“I saw the rail was clear and started asking her to move,” said Ulloa. “She passed through and never stopped. She has a big heart.”
Hay Little Bit surprised the betting public, paying $28.20, $10.60 and $6.40 across the board. No one was more surprised than her connections who brought the excitement level up a few notches on their way to the winner’s circle.
“She (Hay Little Bit) hates the inside, and when I saw Andy (Ulloa) move her up the rail, I thought ‘oh no’ but she kept going,” said trainer Barbara McBride. “That is unusual for her. She doesn’t like to be around other horses and she likes the outside. We couldn’t believe it.”

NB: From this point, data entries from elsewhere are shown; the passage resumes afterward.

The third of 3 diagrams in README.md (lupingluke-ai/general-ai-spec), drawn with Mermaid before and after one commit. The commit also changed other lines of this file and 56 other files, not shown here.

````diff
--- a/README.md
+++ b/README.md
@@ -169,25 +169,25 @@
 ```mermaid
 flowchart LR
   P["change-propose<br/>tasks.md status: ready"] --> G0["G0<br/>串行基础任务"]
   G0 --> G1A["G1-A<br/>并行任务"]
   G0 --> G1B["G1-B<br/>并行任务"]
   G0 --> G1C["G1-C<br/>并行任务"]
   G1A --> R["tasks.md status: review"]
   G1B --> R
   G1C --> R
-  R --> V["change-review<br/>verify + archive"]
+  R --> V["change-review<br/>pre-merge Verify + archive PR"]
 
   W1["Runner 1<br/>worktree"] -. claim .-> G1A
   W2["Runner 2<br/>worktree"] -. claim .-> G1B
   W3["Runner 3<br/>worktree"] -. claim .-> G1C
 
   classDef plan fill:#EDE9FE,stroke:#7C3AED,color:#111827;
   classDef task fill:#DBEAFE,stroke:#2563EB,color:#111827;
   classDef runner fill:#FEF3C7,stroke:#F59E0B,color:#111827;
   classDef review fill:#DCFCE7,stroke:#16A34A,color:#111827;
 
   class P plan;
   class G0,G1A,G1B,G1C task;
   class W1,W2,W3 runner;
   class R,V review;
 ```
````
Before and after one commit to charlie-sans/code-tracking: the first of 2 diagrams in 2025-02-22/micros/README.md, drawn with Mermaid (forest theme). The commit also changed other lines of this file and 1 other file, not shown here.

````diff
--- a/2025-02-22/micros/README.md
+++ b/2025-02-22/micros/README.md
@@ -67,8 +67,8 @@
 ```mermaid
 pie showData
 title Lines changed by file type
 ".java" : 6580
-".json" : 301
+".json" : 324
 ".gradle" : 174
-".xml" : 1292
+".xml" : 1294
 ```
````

Hay Little Bit earned her seventh win in her 36th outing. She has been with the McBride barn for the past four years, but her time in the barn has not been without its challenges.
“She is difficult to deal with and is mean,” said McBride. “She is difficult to saddle, she’s difficult in the barn and she’s difficult on the track. She likes to kick, so we don’t have a gate on her stall, we keep a webbing up. Wendy (Zimmer) gets along with her the best and brings her up to the paddock and my son, Jason, can work with her pretty well too. Andy (Ulloa) gets along with her too. He comes to the barn every morning and gets on her. She dictates what she does. If she wants to jog, then she jogs. If she wants to gallop, then he will gallop her. I just try to stay out of her way.”
Hay Little Bit has been difficult all of her life. She was bred and raised by Roxanne and Robert Hyden of Galveston, Ind., which is in the north central part of the state. The Hydens are both retired from the GM plant in Kokomo, Ind. and now enjoy raising and racing horses from their small farm, which includes 10 horses.
“We have a couple of foals from this mare (Shadow Vale) coming up,” said Robert, who is the owner of Hay Little Bit. “We have a yearling and her three-year-old brother BR Cooper, who just started racing. I have to say Barb (McBride) has done a great job with this mare. She’s always been tough. She’s had her since she was two and she is the best trainer an owner could have.”
The entire team behind Hay Little Bit was elated with the win, including Ulloa, whose arm went up into the air once he crossed the wire. In addition to his hard work with Hay Little Bit paying off, it also marked his first career stakes win in the United States.
The Merrillville Stakes has a rich history in the state of Indiana. It is one of only three stakes left from the inaugural season of pari-mutuel racing from the 1995 meet at Hoosier Park. The Merrillville Stakes joins the Grade III Indiana Derby as the oldest Thoroughbred stakes race in the state, followed by the Grade III Indiana Oaks, which also began in 1995 but took a one-year hiatus in 2009. All three stakes were moved to Indiana Grand in 2013 when Thoroughbred and Quarter Horse racing was moved exclusively to Indiana Grand.